# Records for the task:

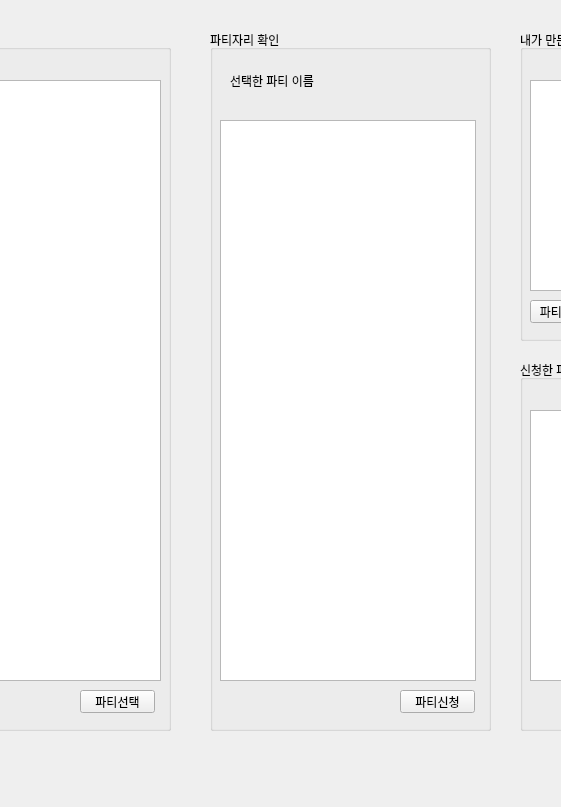
The window that ui/main.ui (katimere15/loark_toypjt) describes before a commit, drawn with Qt 5; both pictures show x 460 to 1021 and y 0 to 807 of the 1292 by 807 pixel window.
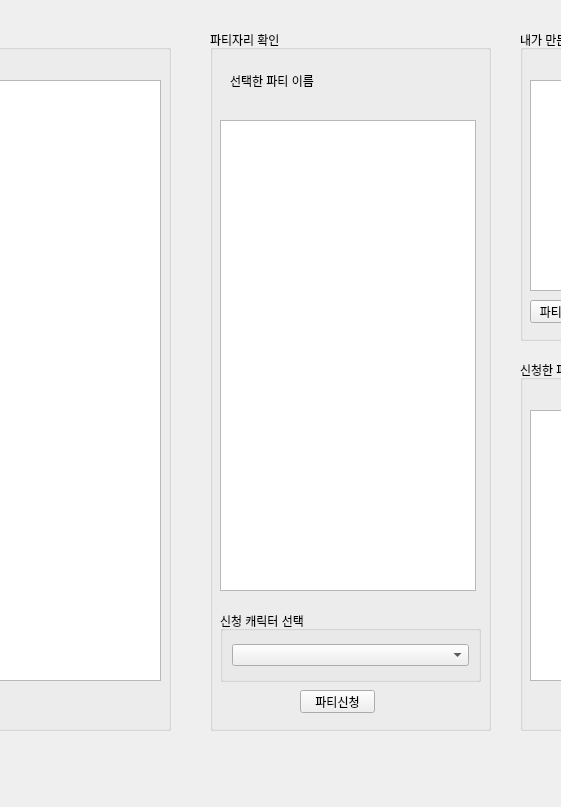
The same window after the commit.

```diff
--- a/ui/main.ui
+++ b/ui/main.ui
@@ -195,18 +195,11 @@
        <height>601</height>
       </rect>
      </property>
-    </widget>
-    <widget class="QPushButton" name="cho_party_btn">
-     <property name="geometry">
-      <rect>
-       <x>190</x>
-       <y>660</y>
-       <width>75</width>
-       <height>23</height>
-      </rect>
+     <property name="horizontalScrollBarPolicy">
+      <enum>Qt::ScrollBarAlwaysOff</enum>
      </property>
-     <property name="text">
-      <string>파티선택</string>
+     <property name="horizontalScrollMode">
+      <enum>QAbstractItemView::ScrollPerItem</enum>
      </property>
     </widget>
    </widget>
@@ -222,16 +215,6 @@
     <property name="title">
      <string>파티자리 확인</string>
     </property>
-    <widget class="QListWidget" name="view_partyseat_info">
-     <property name="geometry">
-      <rect>
-       <x>10</x>
-       <y>90</y>
-       <width>256</width>
-       <height>561</height>
-      </rect>
-     </property>
-    </widget>
     <widget class="QLabel" name="cho_party_title">
      <property name="geometry">
       <rect>
@@ -248,7 +231,7 @@
     <widget class="QPushButton" name="cho_partyseat_btn">
      <property name="geometry">
       <rect>
-       <x>190</x>
+       <x>90</x>
        <y>660</y>
        <width>75</width>
        <height>23</height>
@@ -258,6 +241,34 @@
       <string>파티신청</string>
      </property>
     </widget>
+    <widget class="QGroupBox" name="groupBox">
+     <property name="geometry">
+      <rect>
+       <x>10</x>
+       <y>581</y>
+       <width>261</width>
+       <height>71</height>
+      </rect>
+     </property>
+     <property name="title">
+      <string>신청 캐릭터 선택</string>
+     </property>
+     <layout class="QVBoxLayout" name="verticalLayout">
+      <item>
+       <widget class="QComboBox" name="partyjoin_charcho"/>
+      </item>
+     </layout>
+    </widget>
+    <widget class="QListWidget" name="view_partyseat_info">
+     <property name="geometry">
+      <rect>
+       <x>10</x>
+       <y>90</y>
+       <width>256</width>
+       <height>471</height>
+      </rect>
+     </property>
+    </widget>
    </widget>
    <widget class="QGroupBox" name="my_application">
     <property name="geometry">
```
Left out of the diff: 94 changed lines with no effect on the pictures.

# What is needed:
Filter the entries down to the lines that include the string "pictures".

# Result of this task:
The window that ui/main.ui (katimere15/loark_toypjt) describes before a commit, drawn with Qt 5; both pictures show x 460 to 1021 and y 0 to 807 of the 1292 by 807 pixel window.
Left out of the diff: 94 changed lines with no effect on the pictures.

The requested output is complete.